A diary of Stopcocks Women Plumbers long planned first trip to Kenya; Day 1.

The 12 and a half hour overnight journey went well, but we hardly slept with excitement.
We landed at Nairobi at 7.30am and were met by Peter, our driver and Leo, a friend of seven years, but who we only knew from facebook. To Peter’s surprise, she didn’t need a card with our names, she knew what we looked like.
We set off for Amani Villa – Amani means ‘peace in Swahili – near the airport in Nairobi where we were to spent our first night in Africa. But immediately we left the airport we spotted about 12 giraffes calmly grazing directly across the road! We were so surprised that we didn’t have time to grab a camera.

Baby elephants playing - Kenya
Baby elephants playing – Kenya
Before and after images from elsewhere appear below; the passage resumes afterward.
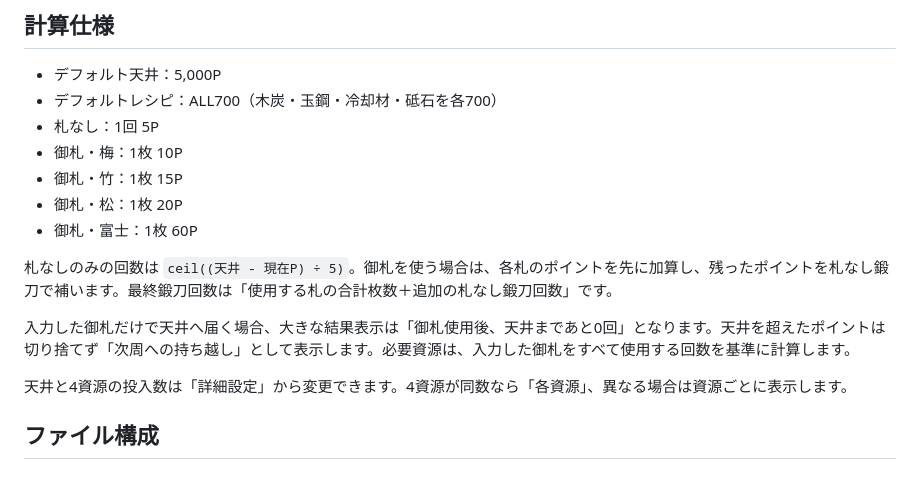
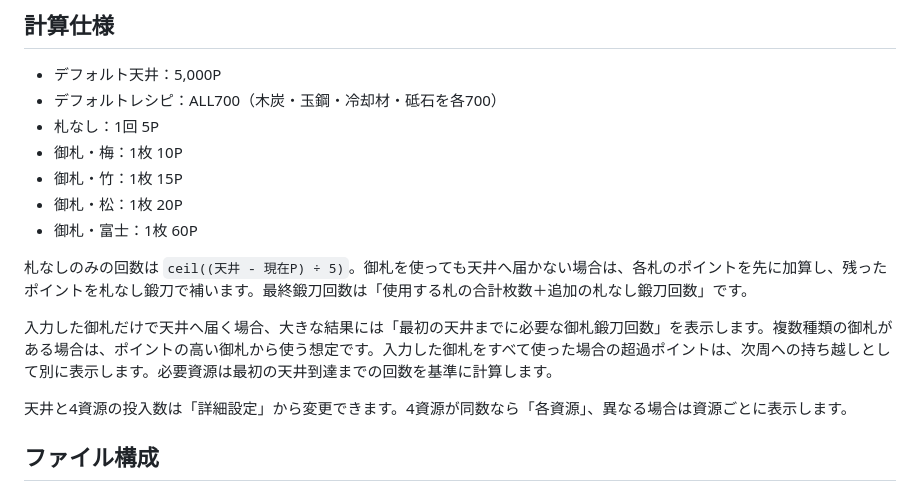
Before and after one commit to nogaminotanuki/tourabu-tanto-ceiling-calculator, a Markdown page: README.md, the part around the change. GitHub-like rendering.

Commit message:
Fix forge count when cards reach the ceiling

```diff
--- a/README.md
+++ b/README.md
@@ -24,9 +24,9 @@
 - 御札・松：1枚 20P
 - 御札・富士：1枚 60P
 
-札なしのみの回数は `ceil((天井 - 現在P) ÷ 5)`。御札を使う場合は、各札のポイントを先に加算し、残ったポイントを札なし鍛刀で補います。最終鍛刀回数は「使用する札の合計枚数＋追加の札なし鍛刀回数」です。
+札なしのみの回数は `ceil((天井 - 現在P) ÷ 5)`。御札を使っても天井へ届かない場合は、各札のポイントを先に加算し、残ったポイントを札なし鍛刀で補います。最終鍛刀回数は「使用する札の合計枚数＋追加の札なし鍛刀回数」です。
 
-入力した御札だけで天井へ届く場合、大きな結果表示は「御札使用後、天井まであと0回」となります。天井を超えたポイントは切り捨てず「次周への持ち越し」として表示します。必要資源は、入力した御札をすべて使用する回数を基準に計算します。
+入力した御札だけで天井へ届く場合、大きな結果には「最初の天井までに必要な御札鍛刀回数」を表示します。複数種類の御札がある場合は、ポイントの高い御札から使う想定です。入力した御札をすべて使った場合の超過ポイントは、次周への持ち越しとして別に表示します。必要資源は最初の天井到達までの回数を基準に計算します。
 
 天井と4資源の投入数は「詳細設定」から変更できます。4資源が同数なら「各資源」、異なる場合は資源ごとに表示します。
 
```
A brief shower and breakfast then out into Nairobi (Amani Villa supports Kithoka Amani Children’s Home).
First and very important stop, the Sheldrick Elephant Orphanage. It opens daily for one hour a day 11-12 when the baby elephants are fed.
We arrived at 10.45, so in perfect time.
It’s a mixture of happy/sad. To see elephants this close and get to touch them, is absolutely incredible and an utter joy. But all of them were aged less than 4 years, and some only a couple of months; so tiny.

At this age, elephants are totally dependent on their mothers, feeding on their milk exclusively until two years and relying on it till about four.

Hattie and baby elephant, Kenya
Hattie and baby elephant, Kenya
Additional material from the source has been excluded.